◆ WORK TO COMPLETE
All lines of the material that contain "kamoku" must be copied out.

━━━━━ AVAILABLE DATA ━━━━━

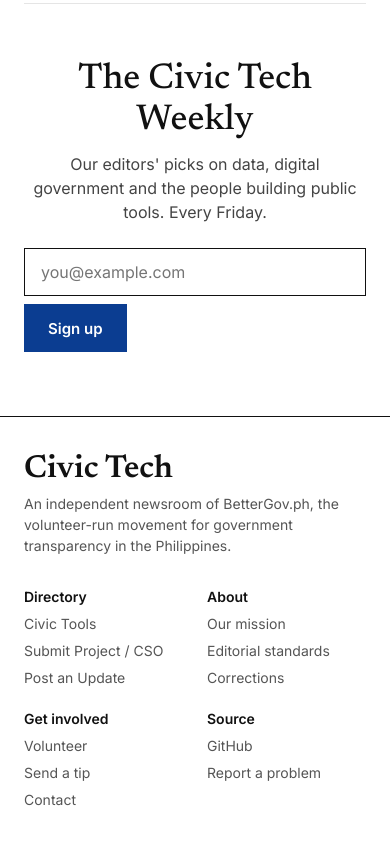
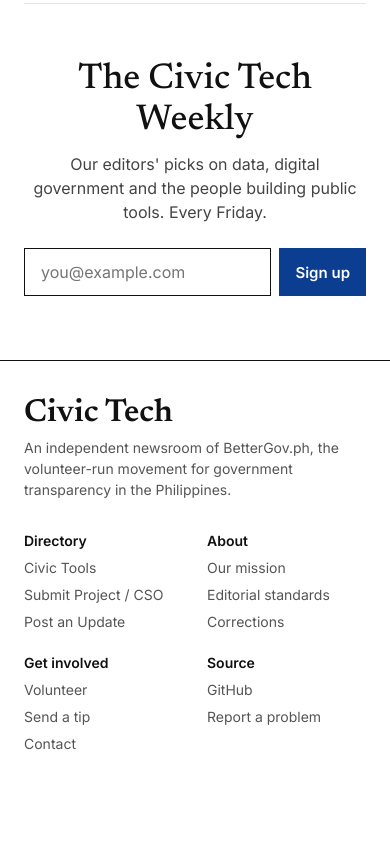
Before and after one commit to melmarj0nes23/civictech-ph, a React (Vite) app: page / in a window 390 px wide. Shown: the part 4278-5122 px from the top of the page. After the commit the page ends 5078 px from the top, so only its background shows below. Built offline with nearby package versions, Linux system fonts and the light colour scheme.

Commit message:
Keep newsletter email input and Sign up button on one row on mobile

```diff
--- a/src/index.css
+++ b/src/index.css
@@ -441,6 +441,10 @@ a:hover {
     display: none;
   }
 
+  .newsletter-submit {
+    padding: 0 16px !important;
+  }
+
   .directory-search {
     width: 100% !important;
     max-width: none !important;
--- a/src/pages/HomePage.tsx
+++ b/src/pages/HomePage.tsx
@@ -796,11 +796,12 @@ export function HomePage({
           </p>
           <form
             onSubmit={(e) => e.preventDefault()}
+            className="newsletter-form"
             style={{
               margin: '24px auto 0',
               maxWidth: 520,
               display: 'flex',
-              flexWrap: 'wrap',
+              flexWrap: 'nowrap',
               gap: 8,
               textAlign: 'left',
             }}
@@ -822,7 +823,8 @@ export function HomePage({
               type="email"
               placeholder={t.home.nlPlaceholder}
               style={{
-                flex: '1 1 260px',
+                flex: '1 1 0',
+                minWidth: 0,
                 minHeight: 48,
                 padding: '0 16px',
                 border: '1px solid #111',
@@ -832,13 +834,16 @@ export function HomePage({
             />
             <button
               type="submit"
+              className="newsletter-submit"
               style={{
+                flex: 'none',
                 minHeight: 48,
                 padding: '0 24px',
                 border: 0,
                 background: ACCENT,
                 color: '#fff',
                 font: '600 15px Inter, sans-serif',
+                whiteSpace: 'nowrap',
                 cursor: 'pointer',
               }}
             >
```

━━━━━
━━━━━ AVAILABLE DATA ━━━━━

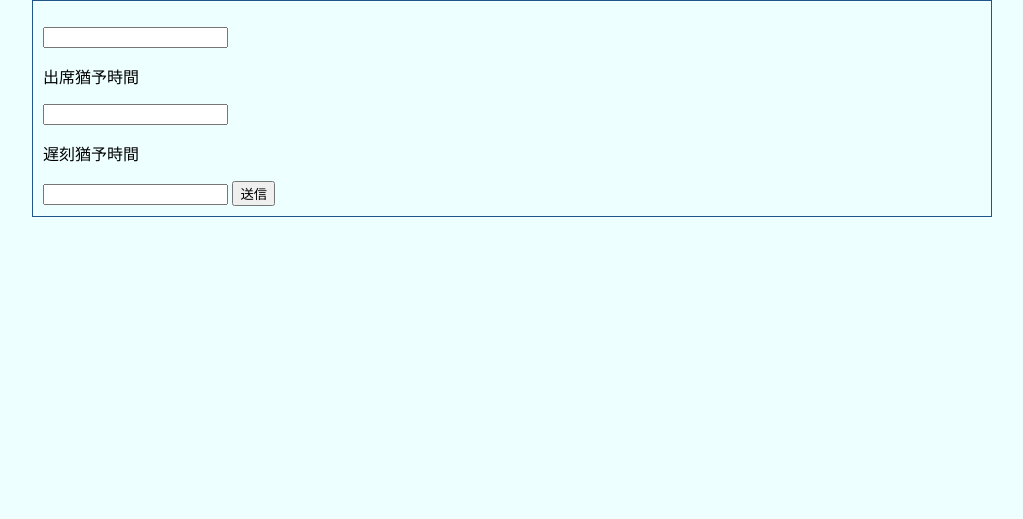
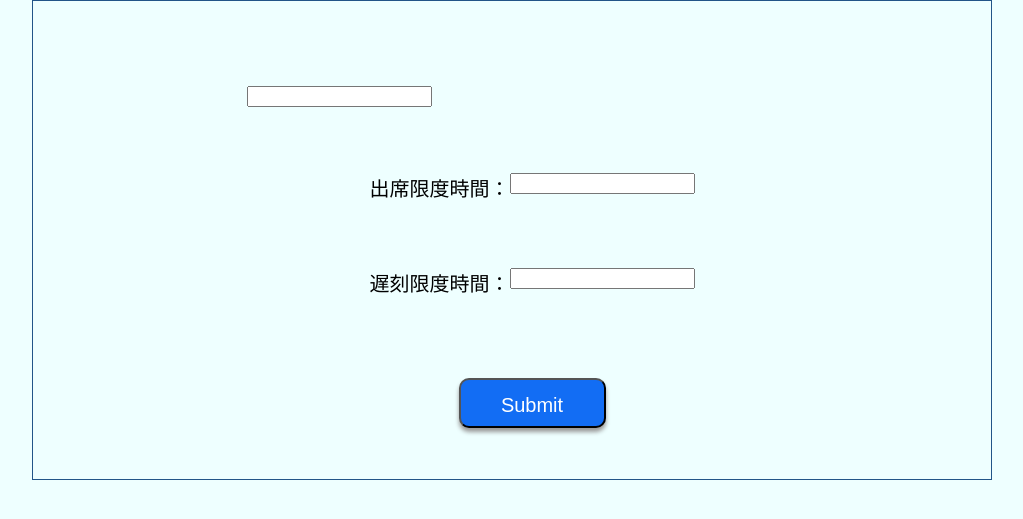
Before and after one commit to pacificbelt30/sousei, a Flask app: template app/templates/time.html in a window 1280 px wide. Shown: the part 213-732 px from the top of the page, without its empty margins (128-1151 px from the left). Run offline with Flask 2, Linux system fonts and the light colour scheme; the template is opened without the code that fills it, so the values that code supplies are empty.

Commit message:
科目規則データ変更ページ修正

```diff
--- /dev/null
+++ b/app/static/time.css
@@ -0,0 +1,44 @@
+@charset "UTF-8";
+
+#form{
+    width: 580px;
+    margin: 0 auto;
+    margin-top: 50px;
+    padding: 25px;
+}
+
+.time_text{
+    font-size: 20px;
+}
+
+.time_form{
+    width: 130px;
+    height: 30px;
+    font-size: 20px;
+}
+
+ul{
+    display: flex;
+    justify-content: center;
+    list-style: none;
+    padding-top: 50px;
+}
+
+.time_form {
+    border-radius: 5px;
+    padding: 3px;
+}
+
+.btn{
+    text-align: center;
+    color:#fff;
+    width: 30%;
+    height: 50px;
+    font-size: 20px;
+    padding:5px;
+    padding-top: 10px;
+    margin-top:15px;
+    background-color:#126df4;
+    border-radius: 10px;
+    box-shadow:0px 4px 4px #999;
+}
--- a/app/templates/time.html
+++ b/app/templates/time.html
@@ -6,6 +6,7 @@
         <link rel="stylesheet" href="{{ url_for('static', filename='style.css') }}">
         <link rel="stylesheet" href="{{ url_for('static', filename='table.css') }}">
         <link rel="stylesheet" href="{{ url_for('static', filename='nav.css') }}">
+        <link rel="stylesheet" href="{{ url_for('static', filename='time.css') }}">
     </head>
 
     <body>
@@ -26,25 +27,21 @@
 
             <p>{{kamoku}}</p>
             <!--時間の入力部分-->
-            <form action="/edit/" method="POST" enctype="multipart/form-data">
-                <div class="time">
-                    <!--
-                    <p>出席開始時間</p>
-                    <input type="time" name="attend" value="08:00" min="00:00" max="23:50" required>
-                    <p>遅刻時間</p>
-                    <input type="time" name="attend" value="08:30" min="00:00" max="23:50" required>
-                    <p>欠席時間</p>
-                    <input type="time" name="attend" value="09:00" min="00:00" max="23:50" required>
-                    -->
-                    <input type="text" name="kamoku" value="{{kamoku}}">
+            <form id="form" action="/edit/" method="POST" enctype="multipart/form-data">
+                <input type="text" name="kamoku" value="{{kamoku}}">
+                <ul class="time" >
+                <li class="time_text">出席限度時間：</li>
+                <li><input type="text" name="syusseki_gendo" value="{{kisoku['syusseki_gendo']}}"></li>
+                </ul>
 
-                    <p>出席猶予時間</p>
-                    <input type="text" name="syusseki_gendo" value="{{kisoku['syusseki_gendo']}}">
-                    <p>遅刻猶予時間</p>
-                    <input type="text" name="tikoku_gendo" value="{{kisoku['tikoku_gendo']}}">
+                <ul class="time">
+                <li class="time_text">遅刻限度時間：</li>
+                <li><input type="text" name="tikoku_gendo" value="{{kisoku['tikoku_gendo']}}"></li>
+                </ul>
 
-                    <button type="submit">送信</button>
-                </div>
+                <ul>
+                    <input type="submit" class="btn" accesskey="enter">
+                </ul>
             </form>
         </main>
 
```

━━━━━

◆ EXPECTED OUTPUT
             <p>{{kamoku}}</p>
-                    <input type="text" name="kamoku" value="{{kamoku}}">
+                <input type="text" name="kamoku" value="{{kamoku}}">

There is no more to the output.